- [What to produce]:
Go through the entries, filter for the word "linestyle", and copy every line that has it.

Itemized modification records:
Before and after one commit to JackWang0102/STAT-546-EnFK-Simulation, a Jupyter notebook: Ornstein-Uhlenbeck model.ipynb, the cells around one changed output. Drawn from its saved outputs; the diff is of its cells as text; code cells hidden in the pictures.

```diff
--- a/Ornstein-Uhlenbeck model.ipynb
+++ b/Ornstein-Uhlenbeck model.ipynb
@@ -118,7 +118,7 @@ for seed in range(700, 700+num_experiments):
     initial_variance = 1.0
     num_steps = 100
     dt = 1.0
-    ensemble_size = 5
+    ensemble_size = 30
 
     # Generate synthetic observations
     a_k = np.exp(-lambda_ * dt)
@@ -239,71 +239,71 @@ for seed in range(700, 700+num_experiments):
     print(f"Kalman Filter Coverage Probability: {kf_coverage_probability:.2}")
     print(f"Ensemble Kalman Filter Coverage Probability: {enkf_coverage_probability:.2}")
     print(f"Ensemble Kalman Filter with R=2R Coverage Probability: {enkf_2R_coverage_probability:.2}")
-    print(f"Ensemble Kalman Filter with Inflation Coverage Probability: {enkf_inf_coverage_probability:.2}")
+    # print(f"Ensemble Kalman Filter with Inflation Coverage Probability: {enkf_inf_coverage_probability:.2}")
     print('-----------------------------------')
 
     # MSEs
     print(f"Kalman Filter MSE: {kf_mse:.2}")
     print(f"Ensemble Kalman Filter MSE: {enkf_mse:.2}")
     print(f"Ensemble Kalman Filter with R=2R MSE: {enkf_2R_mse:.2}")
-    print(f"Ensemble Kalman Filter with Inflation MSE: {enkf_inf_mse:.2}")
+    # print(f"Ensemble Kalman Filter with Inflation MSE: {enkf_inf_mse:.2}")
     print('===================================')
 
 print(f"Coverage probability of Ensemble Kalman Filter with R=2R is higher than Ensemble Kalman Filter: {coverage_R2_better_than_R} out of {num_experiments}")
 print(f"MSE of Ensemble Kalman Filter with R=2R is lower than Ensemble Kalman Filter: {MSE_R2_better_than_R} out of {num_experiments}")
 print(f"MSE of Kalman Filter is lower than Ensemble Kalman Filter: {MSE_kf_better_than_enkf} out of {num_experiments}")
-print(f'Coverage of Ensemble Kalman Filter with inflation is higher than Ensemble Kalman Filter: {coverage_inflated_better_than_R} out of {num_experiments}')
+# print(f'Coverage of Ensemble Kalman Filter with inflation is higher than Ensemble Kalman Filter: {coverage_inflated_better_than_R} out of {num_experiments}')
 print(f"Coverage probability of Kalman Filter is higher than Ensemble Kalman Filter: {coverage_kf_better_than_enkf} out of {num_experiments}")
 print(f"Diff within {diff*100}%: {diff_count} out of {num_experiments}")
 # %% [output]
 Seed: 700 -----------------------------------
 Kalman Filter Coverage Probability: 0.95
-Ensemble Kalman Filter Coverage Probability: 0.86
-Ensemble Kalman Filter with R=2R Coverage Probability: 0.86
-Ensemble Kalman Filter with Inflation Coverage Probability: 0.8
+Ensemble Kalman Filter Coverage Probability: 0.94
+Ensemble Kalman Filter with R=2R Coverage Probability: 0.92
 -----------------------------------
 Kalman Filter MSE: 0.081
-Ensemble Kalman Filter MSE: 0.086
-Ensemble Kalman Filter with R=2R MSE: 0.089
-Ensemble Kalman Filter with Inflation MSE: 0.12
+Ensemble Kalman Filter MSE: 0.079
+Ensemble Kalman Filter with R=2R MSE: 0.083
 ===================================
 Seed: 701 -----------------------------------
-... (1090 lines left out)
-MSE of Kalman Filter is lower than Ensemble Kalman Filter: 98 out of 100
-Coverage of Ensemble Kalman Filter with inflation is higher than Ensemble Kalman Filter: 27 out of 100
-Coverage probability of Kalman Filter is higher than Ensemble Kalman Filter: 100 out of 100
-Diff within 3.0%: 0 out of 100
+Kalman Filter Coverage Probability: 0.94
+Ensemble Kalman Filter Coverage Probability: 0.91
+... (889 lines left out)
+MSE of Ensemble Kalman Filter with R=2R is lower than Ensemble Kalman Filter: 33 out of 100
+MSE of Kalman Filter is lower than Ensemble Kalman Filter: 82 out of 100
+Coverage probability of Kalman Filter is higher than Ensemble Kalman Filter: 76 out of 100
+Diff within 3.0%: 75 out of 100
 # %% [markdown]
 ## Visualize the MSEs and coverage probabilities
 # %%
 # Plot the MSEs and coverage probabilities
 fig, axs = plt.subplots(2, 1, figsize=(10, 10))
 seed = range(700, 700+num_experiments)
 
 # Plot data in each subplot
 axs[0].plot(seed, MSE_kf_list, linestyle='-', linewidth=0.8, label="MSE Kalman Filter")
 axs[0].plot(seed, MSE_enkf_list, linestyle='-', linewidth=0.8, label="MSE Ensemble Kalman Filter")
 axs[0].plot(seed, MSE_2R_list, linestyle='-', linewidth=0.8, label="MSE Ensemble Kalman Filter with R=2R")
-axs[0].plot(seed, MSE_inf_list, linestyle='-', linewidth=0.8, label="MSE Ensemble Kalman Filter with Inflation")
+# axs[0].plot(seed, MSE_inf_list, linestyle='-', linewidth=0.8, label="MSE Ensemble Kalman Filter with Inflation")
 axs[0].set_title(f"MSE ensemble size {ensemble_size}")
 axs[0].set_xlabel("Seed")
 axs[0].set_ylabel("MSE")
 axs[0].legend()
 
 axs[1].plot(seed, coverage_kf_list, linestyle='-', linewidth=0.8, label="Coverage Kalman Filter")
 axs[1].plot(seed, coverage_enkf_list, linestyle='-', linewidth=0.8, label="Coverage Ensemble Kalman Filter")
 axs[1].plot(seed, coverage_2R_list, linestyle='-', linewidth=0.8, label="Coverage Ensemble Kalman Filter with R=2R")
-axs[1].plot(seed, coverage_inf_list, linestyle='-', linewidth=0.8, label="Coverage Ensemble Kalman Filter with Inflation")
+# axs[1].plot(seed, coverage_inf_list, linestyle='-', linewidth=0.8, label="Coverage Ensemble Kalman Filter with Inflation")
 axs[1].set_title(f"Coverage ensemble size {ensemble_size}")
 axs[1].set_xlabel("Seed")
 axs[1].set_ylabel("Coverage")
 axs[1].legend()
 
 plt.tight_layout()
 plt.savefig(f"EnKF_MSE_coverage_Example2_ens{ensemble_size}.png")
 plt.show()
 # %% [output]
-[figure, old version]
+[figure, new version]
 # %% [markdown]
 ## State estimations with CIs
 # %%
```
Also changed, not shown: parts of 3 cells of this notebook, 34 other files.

- [Reply to the task]:
 axs[0].plot(seed, MSE_kf_list, linestyle='-', linewidth=0.8, label="MSE Kalman Filter")
 axs[0].plot(seed, MSE_enkf_list, linestyle='-', linewidth=0.8, label="MSE Ensemble Kalman Filter")
 axs[0].plot(seed, MSE_2R_list, linestyle='-', linewidth=0.8, label="MSE Ensemble Kalman Filter with R=2R")
-axs[0].plot(seed, MSE_inf_list, linestyle='-', linewidth=0.8, label="MSE Ensemble Kalman Filter with Inflation")
+# axs[0].plot(seed, MSE_inf_list, linestyle='-', linewidth=0.8, label="MSE Ensemble Kalman Filter with Inflation")
 axs[1].plot(seed, coverage_kf_list, linestyle='-', linewidth=0.8, label="Coverage Kalman Filter")
 axs[1].plot(seed, coverage_enkf_list, linestyle='-', linewidth=0.8, label="Coverage Ensemble Kalman Filter")
 axs[1].plot(seed, coverage_2R_list, linestyle='-', linewidth=0.8, label="Coverage Ensemble Kalman Filter with R=2R")
-axs[1].plot(seed, coverage_inf_list, linestyle='-', linewidth=0.8, label="Coverage Ensemble Kalman Filter with Inflation")
+# axs[1].plot(seed, coverage_inf_list, linestyle='-', linewidth=0.8, label="Coverage Ensemble Kalman Filter with Inflation")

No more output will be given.